> [Provided information]
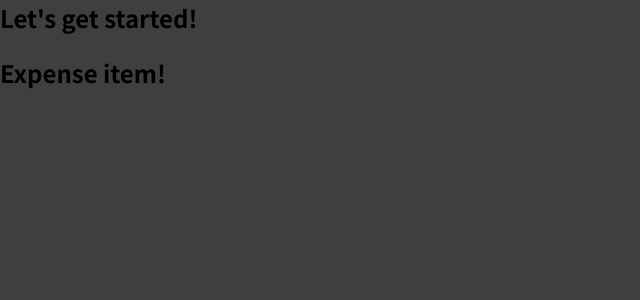
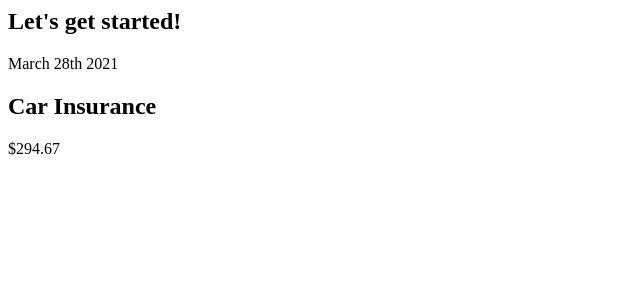
Before and after one commit to ajiajith001/react-tranining-expensive-tracker, a React (Create React App) app: page / in a window 1280 px wide. Shown: the top 300 px of the page, without its empty margins (0-640 px from the left). Built offline with nearby package versions, Linux system fonts and the light colour scheme.

Commit message:
Added some dummy values to ExpensiveItem component

```diff
--- a/src/App.js
+++ b/src/App.js
@@ -1,6 +1,5 @@
 import React from 'react';
 import ExpenseItem from './components/ExpenseItem';
-import './style.css';
 
 function App() {
   return (
--- a/src/components/ExpenseItem.js
+++ b/src/components/ExpenseItem.js
@@ -1,7 +1,15 @@
 import React from 'react';
 
 function ExpenseItem() {
-  return <h2>Expense item!</h2>;
+  return (
+    <div>
+      <div>March 28th 2021</div>
+      <div>
+        <h2>Car Insurance</h2>
+        <div>$294.67</div>
+      </div>
+    </div>
+  );
 }
 
 export default ExpenseItem;
```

> [Description of the task]
Output each entry above word for word. The pictures stay out.

> [Finished exercise]
Before and after one commit to ajiajith001/react-tranining-expensive-tracker, a React (Create React App) app: page / in a window 1280 px wide. Shown: the top 300 px of the page, without its empty margins (0-640 px from the left). Built offline with nearby package versions, Linux system fonts and the light colour scheme.

Commit message:
Added some dummy values to ExpensiveItem component

```diff
--- a/src/App.js
+++ b/src/App.js
@@ -1,6 +1,5 @@
 import React from 'react';
 import ExpenseItem from './components/ExpenseItem';
-import './style.css';
 
 function App() {
   return (
--- a/src/components/ExpenseItem.js
+++ b/src/components/ExpenseItem.js
@@ -1,7 +1,15 @@
 import React from 'react';
 
 function ExpenseItem() {
-  return <h2>Expense item!</h2>;
+  return (
+    <div>
+      <div>March 28th 2021</div>
+      <div>
+        <h2>Car Insurance</h2>
+        <div>$294.67</div>
+      </div>
+    </div>
+  );
 }
 
 export default ExpenseItem;
```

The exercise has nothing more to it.